Christopher Paul Stelling - Labor Against Waste: One of this year's Newport Folk acts, Labor Against Waste definitely feels like a standard folk album, and sometimes delves into Mumford-style driving musical moments. It's a pretty good album, fairly able to be overlooked given the quality of music out this week, but still a pretty decent listen on a whole.
The Lonesome Trio - The Lonesome Trio: Album of the week, and true contender for album of the year, is the debut album by The Lonesome Trio. I looked this up for one reason, and that's because Ed Helms of The Office is one of the members of the band. It turns out that it's one of the better roots records of recent memory, and would be absolutely worthy even if one of the members wasn't famous. Just really great from start to finish, and highly recommended.
Lenka - The Bright Side: Lenka's fourth album sounds a lot like Lenka. It's poppy yet sparse, feels happy but nothing is terribly sticky. I can't say it left much of any impression on me at all, to be honest, which I guess is a condemnation in itself. If you like Lenka, this is worth a listen, but it's nothing special.
Heartless Bastards - Restless Ones: In an era with so many throwback rock bands, post-rock bands, and so on, Heartless Bastards tend to stand out for me because of how straightforward they are. The ambiguous vocals, the mid-tempo songs, it all always works for me even if it's not the greatest thing released at a given time. If I have a complaint about this album, it's that the production values feel a little too polished, which doesn't always work with the sort of dirty rock and roll we've come to expect, but this is still a quality listen this week.
Giorgio Morodor - Deja Vu: Iconic producer and disco artist Giorgio Morodor's first album in 30 years is surprising not only due to the fact that it exists at all, but that it's surprisingly modern. I suppose working with Daft Punk might have some influence, but the result (with the exception of the really bizarre Britney Spears collaboration on "Tom's Diner") is a wonderful experience to listen to. If you're into electronic music, you owe yourself to listen to this. If you liked old disco, this is worth your time, too, given Morodor's record. Just a good time all around.
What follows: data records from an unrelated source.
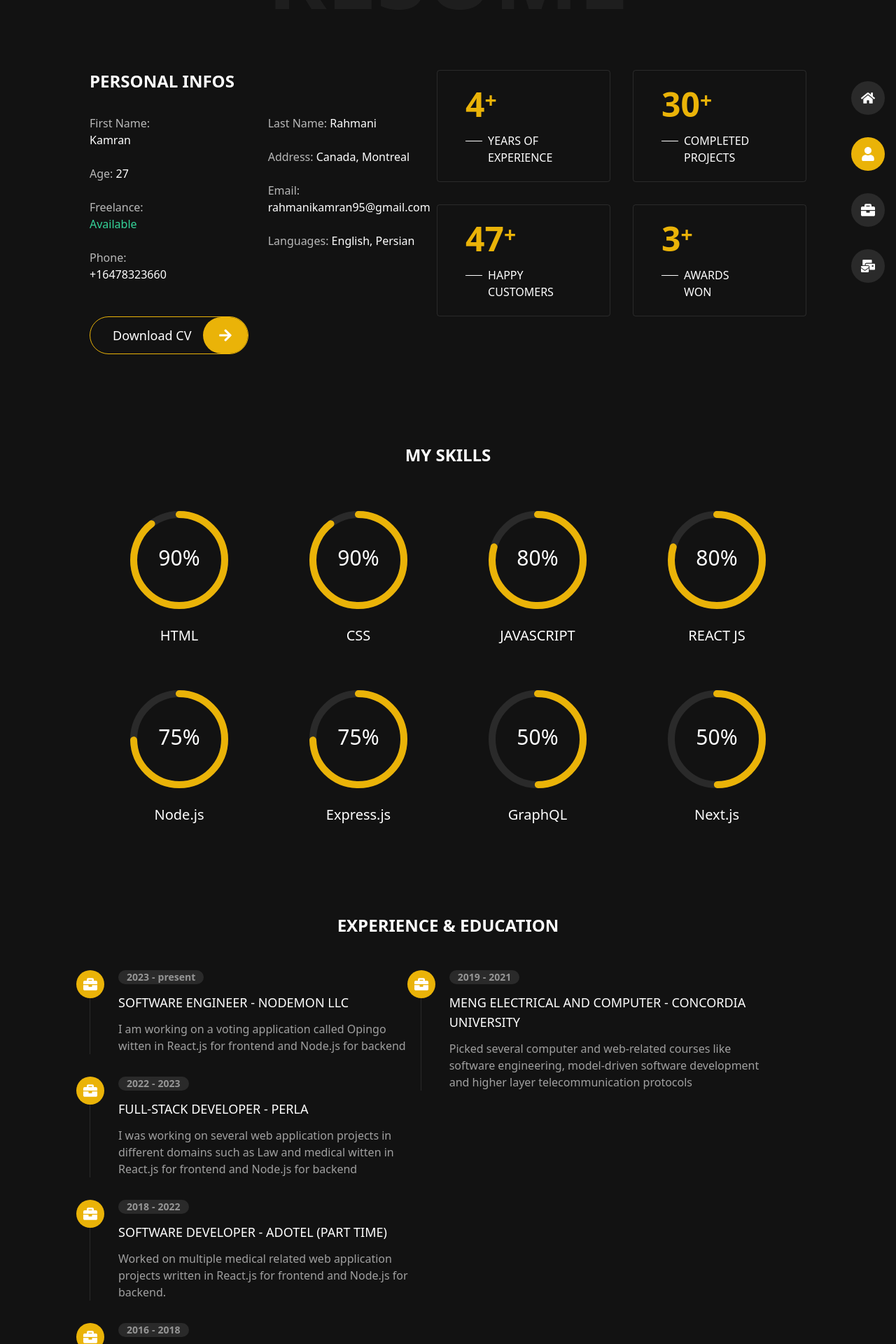
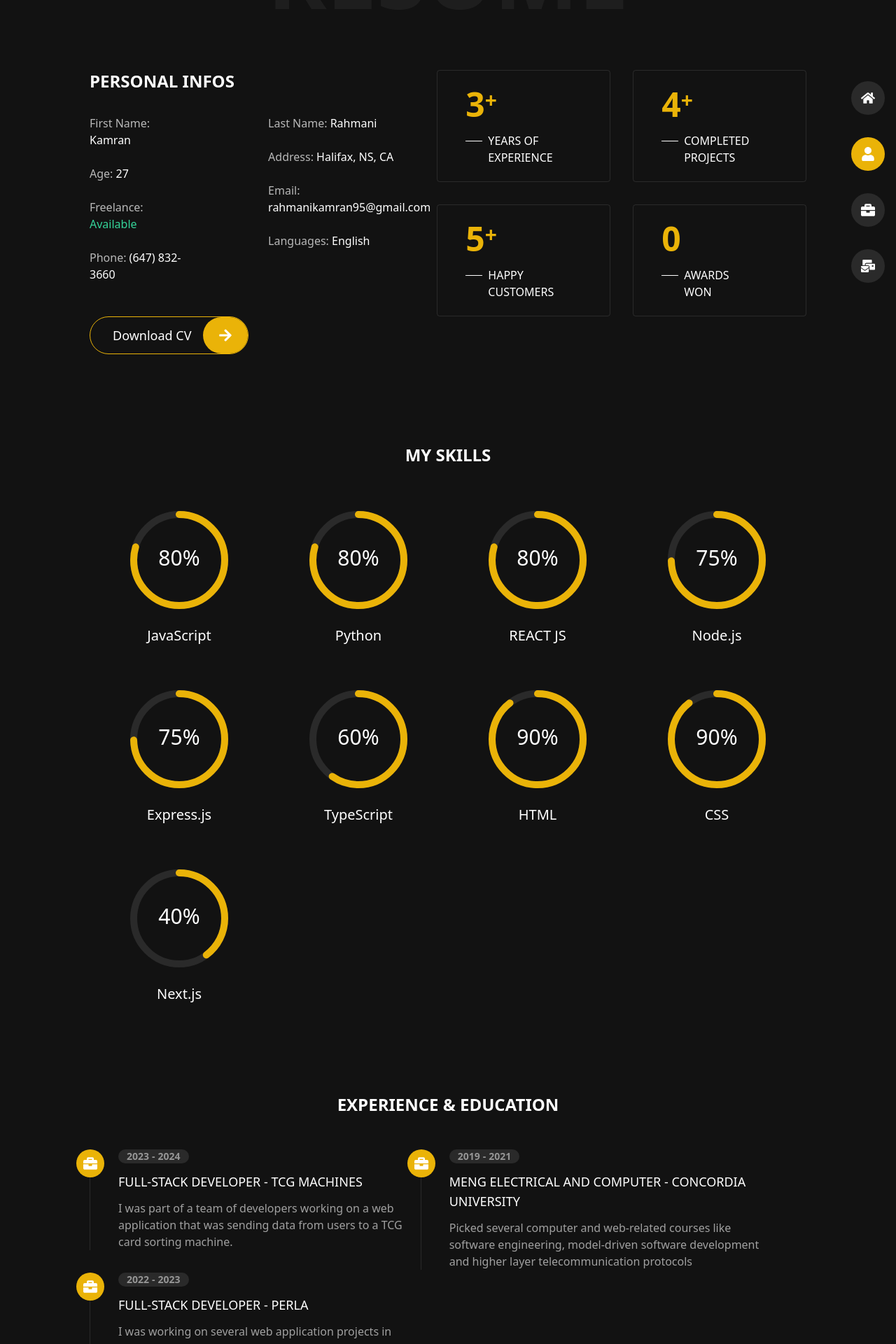
Before and after one commit to kamranrahmani/portfolio-react, a React (Vite) app: page /about in a window 1280 px wide. Shown: the part 140-2060 px from the top of the page at 70% size. Built offline with nearby package versions, Linux system fonts and the light colour scheme.

Commit message:
updated resume and work experience section

```diff
--- a/src/components/About/About.jsx
+++ b/src/components/About/About.jsx
@@ -1,4 +1,4 @@
-import React from 'react'
+
 import Header from '../GlobalComponents/Header'
 import Menu from '../GlobalComponents/Menu'
 import PersonalInfo from './AboutSubComponents/PersonalInfo'
--- a/src/components/About/AboutSubComponents/AchievementItem.jsx
+++ b/src/components/About/AboutSubComponents/AchievementItem.jsx
@@ -1,11 +1,12 @@
-import React from "react";
 
-function AchievementItem({achQuant, achTitle}) {
+
+// eslint-disable-next-line react/prop-types
+function AchievementItem({achQuant, achTitle, showPlus=true}) {
   return (
     <div className="flex flex-col space-y-4 items-start justify-start border-[1px] border-white/10 rounded h-40 pt-6 pr-28 pl-10 hover:shadow-md hover:shadow-yellow-500 hover:scale-105 transition duration-300">
       <div className="flex items-start">
         <span className="text-yellow-500 text-5xl font-bold">{achQuant}</span>
-        <span className="text-yellow-500 text-3xl font-bold">+</span>
+        <span className="text-yellow-500 text-3xl font-bold">{showPlus? '+' : ''}</span>
       </div>
       <div className="flex justify-center items-start space-x-2">
         <span className="block w-6 h-[1px] bg-white mt-3"></span>
--- a/src/components/About/AboutSubComponents/EducationExperience.jsx
+++ b/src/components/About/AboutSubComponents/EducationExperience.jsx
@@ -8,16 +8,16 @@ function EducationExperience() {
       </h1>
       <div className="flex flex-col lg:flex-row space-y-16 lg:space-y-0 justify-between items-start text-white mx-auto w-4/5 mb-24">
         <div className="flex flex-col space-y-8">
-          <EduExpComponent
+        <EduExpComponent
             startYear={2023}
-            EndYear={"present"}
-            place={"Nodemon LLC"}
-            title={"Software Engineer"}
+            EndYear={"2024"}
+            place={"TCG Machines"}
+            title={"Full-stack Developer"}
             description={
-              "I am working on a voting application called Opingo witten in React.js for frontend and Node.js for backend"
+              "I was part of a team of developers working on a web application that was sending data from users to a TCG card sorting machine."
             }
           />
-          <EduExpComponent
+        <EduExpComponent
             startYear={2022}
             EndYear={"2023"}
             place={"Perla"}
@@ -27,24 +27,16 @@ function EducationExperience() {
             }
           />
           <EduExpComponent
-            startYear={2018}
-            EndYear={2022}
-            place={"Adotel (part time)"}
-            title={"Software Developer"}
+            startYear={2021}
+            EndYear={"2022"}
+            place={"Nodemon LLC"}
+            title={"Software Engineer"}
             description={
-              "Worked on multiple medical related web application projects written in React.js for frontend and Node.js for backend."
+              "I am working on a voting application called Opingo witten in React.js for frontend and Node.js for backend"
             }
           />
-          <EduExpComponent
-            startYear={2016}
-            EndYear={2018}
-            place={"Adotel"}
-            title={"Full-stack Engineer"}
-            description={`I was working on multiple frontend projects:
-1- TA Panel that biggest travel agencies in Iran like Snapp & Alibaba use it. Both of these are private panels.
-2- Hotel Reservation process: I created a completely customizable Search Widget and the complete reservation process using ReactJS for all Hotels so they can easily add it to their website.
-`}
-          />
+
+
         </div>
 
         <div className="flex flex-col space-y-6">
--- a/src/components/About/AboutSubComponents/PersonalAchievements.jsx
+++ b/src/components/About/AboutSubComponents/PersonalAchievements.jsx
@@ -1,13 +1,13 @@
-import React from 'react'
+
 import AchievementItem from './AchievementItem'
 
 function PersonalAchievements() {
   return (
     <div className='grid grid-cols-2 gap-8 text-white'>
-      <AchievementItem achQuant={4} achTitle={'YEARS OF EXPERIENCE'}/>
-      <AchievementItem achQuant={30} achTitle={'COMPLETED PROJECTS'}/>
-      <AchievementItem achQuant={47} achTitle={'HAPPY CUSTOMERS'}/>
-      <AchievementItem achQuant={3} achTitle={'AWARDS WON'}/>
+      <AchievementItem achQuant={3} achTitle={'YEARS OF EXPERIENCE'}/>
+      <AchievementItem achQuant={4} achTitle={'COMPLETED PROJECTS'}/>
+      <AchievementItem achQuant={5} achTitle={'HAPPY CUSTOMERS'}/>
+      <AchievementItem achQuant={0} achTitle={'AWARDS WON'} showPlus={false}/>
     </div>
   )
 }
--- a/src/components/About/AboutSubComponents/PersonalDetails.jsx
+++ b/src/components/About/AboutSubComponents/PersonalDetails.jsx
@@ -1,4 +1,4 @@
-import React from 'react'
+
 import Button from '../../GlobalComponents/Button'
 
 
@@ -11,17 +11,17 @@ function PersonalDetails() {
                 <p className='text-white/70'>First Name: <span className='text-white'>Kamran</span></p>
                 <p className='text-white/70'>Age: <span className='text-white'>27</span></p>
                 <p className='text-white/70'>Freelance: <span className='text-emerald-400'>Available</span></p>
-                <p className='text-white/70'>Phone: <span className='text-white'>+16478323660</span></p>
+                <p className='text-white/70'>Phone: <span className='text-white'>(647) 832-3660</span></p>
             </div>
 
             <div className='flex flex-col space-y-6 items-start'>
             <p className='text-white/70'>Last Name: <span className='text-white'>Rahmani</span></p>
-            <p className='text-white/70'>Address: <span className='text-white'>Canada, Montreal</span></p>
+            <p className='text-white/70'>Address: <span className='text-white'>Halifax, NS, CA</span></p>
             <p className='text-white/70'>Email: <span className='text-white'>rahmanikamran95@gmail.com</span></p>
-            <p className='text-white/70'>Languages: <span className='text-white'>English, Persian</span></p>
+            <p className='text-white/70'>Languages: <span className='text-white'>English</span></p>
             </div>
        </div>
-        <Button text={'Download CV'} onClick={()=> {window.open('../../../../assets/KamranRahmani.pdf')}}/>
+        <Button text={'Download CV'} onClick={()=> {window.open('../../../../assets/KAMRAN RAHMANI.pdf')}}/>
     </div>
   )
 }
--- a/src/components/About/AboutSubComponents/PersonalInfo.jsx
+++ b/src/components/About/AboutSubComponents/PersonalInfo.jsx
@@ -1,4 +1,3 @@
-import React from 'react'
 import PersonalAchievements from './PersonalAchievements'
 import PersonalDetails from './PersonalDetails'
 
--- a/src/components/About/AboutSubComponents/Skills.jsx
+++ b/src/components/About/AboutSubComponents/Skills.jsx
@@ -1,4 +1,4 @@
-import React from "react";
+
 import SkillItem from "./SkillItem";
 
 function Skills() {
@@ -8,14 +8,15 @@ function Skills() {
          MY SKILLS
       </h1>
       <div className="grid grid-cols-2 md:grid-cols-3 lg:grid-cols-4 gap-y-16 justify-items-center">
-        <SkillItem name={'HTML'} percent={90}/>
-        <SkillItem name={'CSS'} percent={90}/>
-        <SkillItem name={'JAVASCRIPT'} percent={80}/>
+        <SkillItem name={'JavaScript'} percent={80}/>
+        <SkillItem name={'Python'} percent={80}/>
         <SkillItem name={'REACT JS'} percent={80}/>
         <SkillItem name={'Node.js'} percent={75}/>
         <SkillItem name={'Express.js'} percent={75}/>
-        <SkillItem name={'GraphQL'} percent={50}/>
-        <SkillItem name={'Next.js'} percent={50}/>
+        <SkillItem name={'TypeScript'} percent={60}/>
+        <SkillItem name={'HTML'} percent={90}/>
+        <SkillItem name={'CSS'} percent={90}/>
+        <SkillItem name={'Next.js'} percent={40}/>
       </div>
     </div>
   );
--- a/src/components/Contact/Contact.jsx
+++ b/src/components/Contact/Contact.jsx
@@ -1,4 +1,4 @@
-import React from "react";
+
 import Header from "../GlobalComponents/Header";
 import Menu from "../GlobalComponents/Menu";
 import FormAndInfo from "./ContactSubComponents/FormAndInfo";
--- a/src/components/Contact/ContactSubComponents/ContactInfo.jsx
+++ b/src/components/Contact/ContactSubComponents/ContactInfo.jsx
@@ -1,4 +1,4 @@
-import React from "react";
+
 import ContactDetailsComponent from "./ContactDetailsComponent";
 import {
   FaMap,
@@ -11,15 +11,13 @@ import {
 function ContactInfo() {
   return (
     <div className="flex flex-col space-y-4 items-start justify-start">
-      <h1 className="text-2xl font-bold">DONT BE SHY!</h1>
+      <h1 className="text-2xl font-bold">Let&apos;s get in touch</h1>
       <p className="max-w-xs">
-        Feel free to get in touch with me. I am always open to discussing new
-        projects, creative ideas or opportunities to be part of your visions.
       </p>
       <ContactDetailsComponent
         logo={<FaMap style={{ fontSize: "35px", color: "rgb(234,179,8)" }} />}
         title={"ADDRESS"}
-        detail={"Montreal, QC, Canada"}
+        detail={"Halifax, NS, Canada"}
       />
       <ContactDetailsComponent
         logo={
@@ -35,7 +33,7 @@ function ContactInfo() {
           <FaPhoneAlt style={{ fontSize: "35px", color: "rgb(234,179,8)" }} />
         }
         title={"CALL ME"}
-        detail={"647-832-3660"}
+        detail={"(647) 832-3660"}
       />
       <div className="flex justify-start items-center space-x-3">
         <a
--- a/src/components/Home/HomeSubComponents/Intro.jsx
+++ b/src/components/Home/HomeSubComponents/Intro.jsx
@@ -1,4 +1,4 @@
-import React from "react";
+
 import { useNavigate } from "react-router-dom";
 import Button from "../../GlobalComponents/Button";
 
@@ -12,15 +12,14 @@ function Intro() {
   return (
     <div className="flex flex-col space-y-6 justify-center items-center lg:items-start">
       <h1 className="text-5xl text-yellow-400 text-center lg:text-start font-bold">
-        I'm Kamran Rahmani
+        I&apos;m Kamran Rahmani
       </h1>
       <h1 className="text-3xl lg:text-5xl ">Full Stack developer</h1>
       <p className="max-w-sm text-center leading-7 lg:text-start">
-        Detail-oriented and passionate Full Stack web developer with 4+ years of
-        hands-on experience designing, developing, and implementing applications
-        and solutions using a range of technologies and programming languages.
-        Seeking to leverage broad development experience and hands-on technical
-        expertise in a challenging role as a Full Stack Developer.
+        I am a Full Stack Developer with over 3 years of experience in building
+        web applications. I have a strong understanding of front-end and
+        back-end technologies. I am passionate about learning new technologies
+        and building scalable applications.
       </p>
       <Button onClick={changePage} text={"MORE ABOUT ME"} />
     </div>
```
Also changed, not shown: 2 other files (tests, documents, lock files or other folders).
Alpine - Yuck: I forget what got me into Alpine initially, but what's the most interesting about the latest album is how utterly unmemorable it is. On first listen, I can't recall a thing about it except it sort of sounds like Alpine? That's not really good news, especially for acts that try to do something a little off-center. I'll give this another listen, but nothing sticks out for me on this one.
Mika - No Place in Heaven: Mika's style of pop cabaret still works really well even though I find myself less into it as I get older. This new album is filled with a lot of good hooks, and whether there's a solid winner like "Grace Kelly" was a few years back, I'm not entirely sure. Still, if you're into the type of thing that Mika is offering, this is definitely worth a spin.
Ryn Weaver - The Fool: Last week I mentioned how Florence and the Machine have gone a little more mainstream, and then here comes Ryn Weaver to fill that Florence gap rather nicely. It's a pretty straightforward album, sometimes maybe a little too over the top, but that's okay - it's still a pretty good album and a fairly decent gap-filler in that regard. Whether this will have legs or staying power remains to be seen, though. Certainly worth a listen, especially if you were looking for something different from Florence.
Nate Ruess - Grand Romantic: Nate Reuss, lead singer of Fun, former lead singer of The Format, offers his first solo album. Surprise, surprise, it sounds like a Fun album. I liked Aim and Ignite and found Some Nights to be insufferable, and this one is squarely in the middle, filled with both smart pop options and some excess to boot. I hesitate to call it a vanity project given how many things Ruess is involved with, but it sounds like a vanity project far too often, and perhaps that's the most damning part.
Mates of State - You're Going to Make It: Mates of State are back with a new EP, and it's definitely the most fun thing they've put out since their covers album about five years back. The leadoff track feels like classic Mates of State in many ways, and that's great, and this being a quick hit doesn't necessary hurt, either. If this is a teaser for a new album, consider me intrigued.
Toad the Wet Sprocket - The Architect of the Ruin: Toad the Wet Sprocket also dropped a surprise EP this week. The opening song is probably the most "rock" they've done since they got back together, and there's also a pretty straightforward take on Glen Phillips's solo song "Finally Fading" to go along with the six song EP. Overall? This is closer to what I've been hoping for from one of my all-time favorite bands. Assuming they continue to release music, here's to hoping we get more like this.
The Earnest Lovers - Sing Sad Songs: I hadn't heard of The Earnest Lovers prior to this week, but talk about a neat throwback country act, this one really hits the right notes for me. Not a ton to say except that you should check this out if classic country is your thing.
Kaia Kater - Sorrow Bound: Final new release today is from Kaia Kater, who is a young Canadian artist who has put out what is a fairly impressive, understated folk record. It's not an album that will hook you in immediately, but it's definitely one that I was a big fan of by the time it was over. I'm definitely looking to spend more time with it.